In an upbeat assessment of President Trump’s health, White House physician Sean P. Conley specifically highlighted the new appearance of virus-fighting “IgG” antibodies in Trump’s blood Wednesday. But that positive test is almost certainly the test picking up the experimental antibody drug Trump received last week, not his immune system at work.
To aid his recovery, Trump received a powerful cocktail of two virus-fighting antibodies manufactured in a laboratory. The drug, made by Regeneron Pharmaceuticals, has been shown to help people whose immune systems have a slower or less robust response to the coronavirus.

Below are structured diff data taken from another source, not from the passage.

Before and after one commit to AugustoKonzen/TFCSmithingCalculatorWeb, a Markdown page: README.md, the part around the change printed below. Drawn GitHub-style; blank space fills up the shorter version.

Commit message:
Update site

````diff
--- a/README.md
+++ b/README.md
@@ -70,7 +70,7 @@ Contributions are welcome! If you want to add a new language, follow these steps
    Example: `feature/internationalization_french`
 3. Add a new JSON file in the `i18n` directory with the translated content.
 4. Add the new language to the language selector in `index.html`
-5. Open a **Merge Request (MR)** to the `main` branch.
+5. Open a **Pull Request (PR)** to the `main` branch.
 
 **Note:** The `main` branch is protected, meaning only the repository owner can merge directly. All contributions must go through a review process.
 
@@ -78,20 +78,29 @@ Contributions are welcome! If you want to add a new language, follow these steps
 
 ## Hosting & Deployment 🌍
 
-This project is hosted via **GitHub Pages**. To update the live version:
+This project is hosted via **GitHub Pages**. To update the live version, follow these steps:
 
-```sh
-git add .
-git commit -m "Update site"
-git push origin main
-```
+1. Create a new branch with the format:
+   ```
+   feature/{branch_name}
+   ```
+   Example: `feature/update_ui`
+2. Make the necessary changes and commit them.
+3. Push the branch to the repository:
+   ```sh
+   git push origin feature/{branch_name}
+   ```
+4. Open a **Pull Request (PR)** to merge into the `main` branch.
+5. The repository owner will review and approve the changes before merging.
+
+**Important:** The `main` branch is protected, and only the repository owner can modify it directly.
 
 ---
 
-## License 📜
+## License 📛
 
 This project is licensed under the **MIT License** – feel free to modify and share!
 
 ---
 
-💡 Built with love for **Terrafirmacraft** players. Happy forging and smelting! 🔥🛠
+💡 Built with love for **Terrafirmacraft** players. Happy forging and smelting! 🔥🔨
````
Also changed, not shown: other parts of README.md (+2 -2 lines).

“Given the volume of IgG antibodies delivered in our therapy, and the timing of these tests, it is likely that the second test is detecting REGN-COV2 antibodies,” said Hala Mirza, a spokeswoman for Regeneron.
In his note, Conley presented the appearance of the antibodies — which were not present when Trump fell ill initially — as a notable sign of Trump’s recovery. But outside experts said that it typically takes more than a week for those antibodies to appear on their own, and the far more likely explanation is that the test picked up the drug the president was given, which has a long half-life.
Regeneron has reported that its antibody drug remains at high levels in the blood for as long as a month after it’s administered.
“President Trump received a huge dose of the Regeneron cocktail,” said Angela Rasmussen, a virologist at Columbia University. Running a typical test that looks for antibodies to the coronavirus spike protein, “they would be almost certain to get a [positive] result and consequently, would have some good news to share about the president’s condition.”